McCabe’s work stands out and stays with you. Cleverly traversing the space between classism and modernity. This interplay between the past and the future gives her work a lasting influence. A hard to reach sweet spot.
McCabe cut her teeth with a variety of challenging editorial commissions for clients including the New York Times, The Guardian and the Financial Times. Covering a diverse range of issues from UK Non – Voters to Converters to Islam. Approaching each subject with a delicate sensitivity, results in stories that champion the ordinary beauty of everyday people.
Her subtle yet distinctive aesthetic breathes new life into everything she shoots, transforming even the most everyday of subject matter. Her vision rooted in a fascination with light. Influences like John Singer Sargent and Julius LeBlanc Stewart have helped define the rich tonal range inherent in her photography.
Her most significant project in my opinion is one of her most recent. McCabe collaborated with Save the Children on their Action/2015 project where she depicted life in Somaliland. A community devastated by the impact of climate change. The project is formed as a series of diptiques, comprised of portraits and still life details. The portraits convey a powerful sense of humanity, resilience in the face of a life-threatening situation. The details, including a dry animal carcass and abandoned objects, depict the physicality of drought with urgency.
On paper McCabe could be considered an unobvious choice for this type of commission, however her fresh approach brings a renewed focus to an issue that people often choose to ignore. In this risk adverse climate, this is a powerful example of original and creative commissioning.

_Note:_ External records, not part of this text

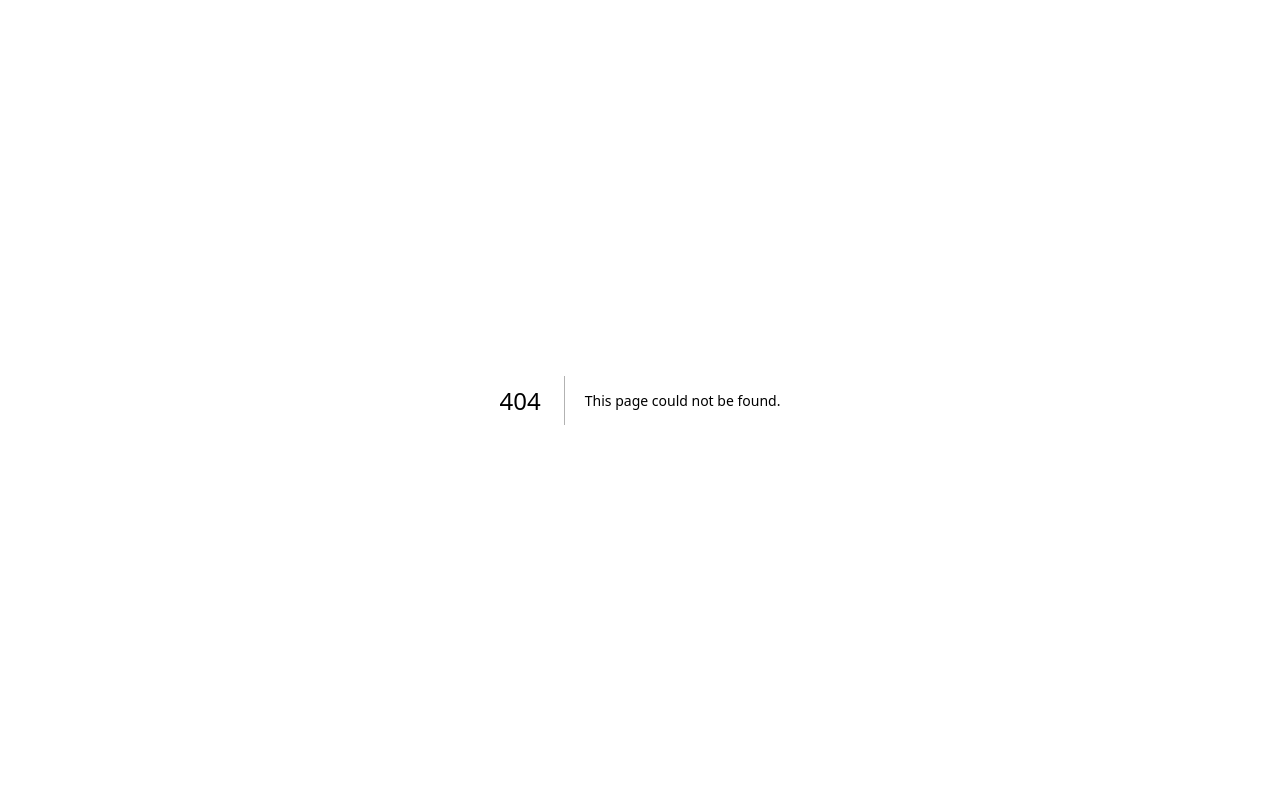
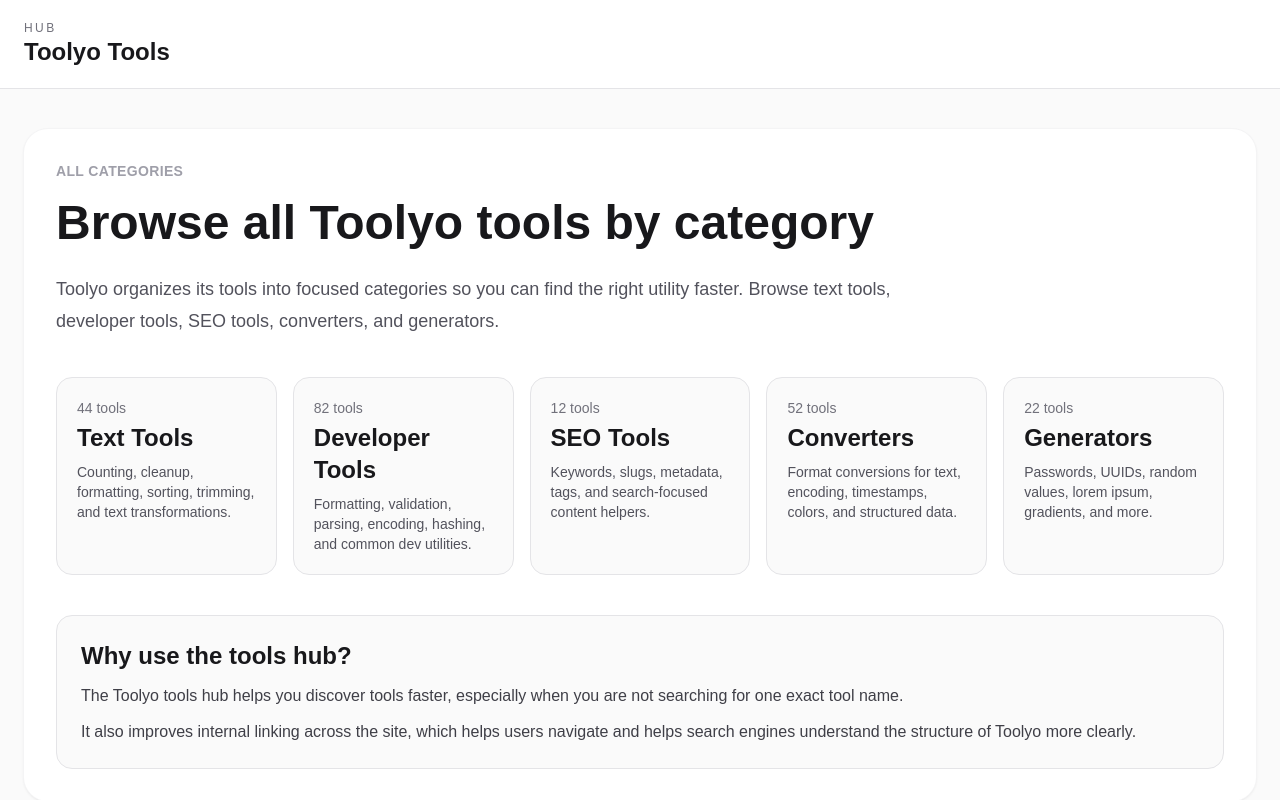
Before and after one commit to Kalluska/Toolyo, a Next.js app: page /tools in a window 1280 px wide. Before the commit this address had no page. Shown: the top 800 px of the page. Built offline with nearby package versions, Linux system fonts and the light colour scheme.

Commit message:
Add tools hub page

```diff
--- /dev/null
+++ b/src/app/tools/page.tsx
@@ -0,0 +1,132 @@
+import type { Metadata } from "next";
+import Link from "next/link";
+import SiteFooter from "@/components/site-footer";
+import { tools } from "@/data/tools";
+
+export const metadata: Metadata = {
+  title: "All Tools",
+  description: "Browse all Toolyo tools by category, including text tools, developer tools, SEO tools, converters, and generators.",
+  alternates: {
+    canonical: "https://toolyo-kappa.vercel.app/tools",
+  },
+};
+
+const categoryLinks = [
+  { key: "Text", href: "/text-tools", title: "Text Tools", description: "Counting, cleanup, formatting, sorting, trimming, and text transformations." },
+  { key: "Developer", href: "/developer-tools", title: "Developer Tools", description: "Formatting, validation, parsing, encoding, hashing, and common dev utilities." },
+  { key: "SEO", href: "/seo-tools", title: "SEO Tools", description: "Keywords, slugs, metadata, tags, and search-focused content helpers." },
+  { key: "Converters", href: "/converters", title: "Converters", description: "Format conversions for text, encoding, timestamps, colors, and structured data." },
+  { key: "Generators", href: "/generators", title: "Generators", description: "Passwords, UUIDs, random values, lorem ipsum, gradients, and more." },
+];
+
+function countToolsByCategory(category: string) {
+  if (category === "Converters") {
+    const keywords = [
+      "to ",
+      "converter",
+      "decode",
+      "encode",
+      "hex",
+      "binary",
+      "ascii",
+      "morse",
+      "timestamp",
+      "rgb",
+      "hsl",
+      "yaml",
+      "xml",
+      "base32",
+      "base64",
+      "url",
+    ];
+    return tools.filter((tool) => {
+      const name = tool.name.toLowerCase();
+      return keywords.some((keyword) => name.includes(keyword));
+    }).length;
+  }
+
+  if (category === "Generators") {
+    const keywords = [
+      "generator",
+      "current timestamp",
+      "password",
+      "uuid",
+      "random",
+      "lorem ipsum",
+      "gradient",
+      "query string builder",
+    ];
+    return tools.filter((tool) => {
+      const name = tool.name.toLowerCase();
+      return keywords.some((keyword) => name.includes(keyword));
+    }).length;
+  }
+
+  return tools.filter((tool) => tool.category === category).length;
+}
+
+export default function ToolsHubPage() {
+  return (
+    <div className="min-h-screen bg-zinc-50 text-zinc-900">
+      <header className="border-b border-zinc-200 bg-white">
+        <div className="mx-auto max-w-7xl px-6 py-5">
+          <Link href="/" className="block">
+            <div className="text-xs uppercase tracking-[0.2em] text-zinc-500">Hub</div>
+            <h1 className="text-2xl font-bold">Toolyo Tools</h1>
+          </Link>
+        </div>
+      </header>
+
+      <main className="mx-auto max-w-7xl px-6 py-10">
+        <div className="rounded-3xl bg-white p-8 shadow-sm ring-1 ring-zinc-100">
+          <div className="max-w-4xl">
+            <div className="text-sm font-semibold uppercase tracking-wide text-zinc-400">
+              All Categories
+            </div>
+            <h2 className="mt-3 text-5xl font-bold leading-tight">
+              Browse all Toolyo tools by category
+            </h2>
+            <p className="mt-5 text-lg leading-8 text-zinc-600">
+              Toolyo organizes its tools into focused categories so you can find the right utility
+              faster. Browse text tools, developer tools, SEO tools, converters, and generators.
+            </p>
+          </div>
+
+          <section className="mt-10">
+            <div className="grid gap-4 md:grid-cols-2 xl:grid-cols-5">
+              {categoryLinks.map((category) => (
+                <Link
+                  key={category.href}
+                  href={category.href}
+                  className="rounded-2xl border border-zinc-200 bg-zinc-50 p-5 transition hover:border-zinc-400"
+                >
+                  <div className="text-sm text-zinc-500">
+                    {countToolsByCategory(category.key)} tools
+                  </div>
+                  <div className="mt-1 text-2xl font-bold">{category.title}</div>
+                  <p className="mt-2 text-sm text-zinc-600">{category.description}</p>
+                </Link>
+              ))}
+            </div>
+          </section>
+
+          <section className="mt-10 rounded-2xl border border-zinc-200 bg-zinc-50 p-6">
+            <h3 className="text-2xl font-bold">Why use the tools hub?</h3>
+            <div className="mt-3 space-y-3 text-zinc-700">
+              <p>
+                The Toolyo tools hub helps you discover tools faster, especially when you are not
+                searching for one exact tool name.
+              </p>
+              <p>
+                It also improves internal linking across the site, which helps users navigate and
+                helps search engines understand the structure of Toolyo more clearly.
+              </p>
+            </div>
+          </section>
+        </div>
+      </main>
+
+      <SiteFooter />
+    </div>
+  );
+}
--- a/src/components/site-footer.tsx
+++ b/src/components/site-footer.tsx
@@ -36,6 +36,9 @@
             <div className="mt-3 space-y-2 text-sm">
               <Link href="/" className="block text-zinc-600 hover:text-zinc-900">
                 Home
+              </Link>
+              <Link href="/tools" className="block text-zinc-600 hover:text-zinc-900">
+                All Tools
               </Link>
               <Link href="/about" className="block text-zinc-600 hover:text-zinc-900">
                 About
```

McCabe brings a new vocabulary, a new way to look at the world. Personal but universal, she makes her subjects accessible whether they are celebrities or civilians. Seducing the viewer with an aesthetic, which goes beyond the surface, a powerful portfolio of quiet images that leave a lasting impression.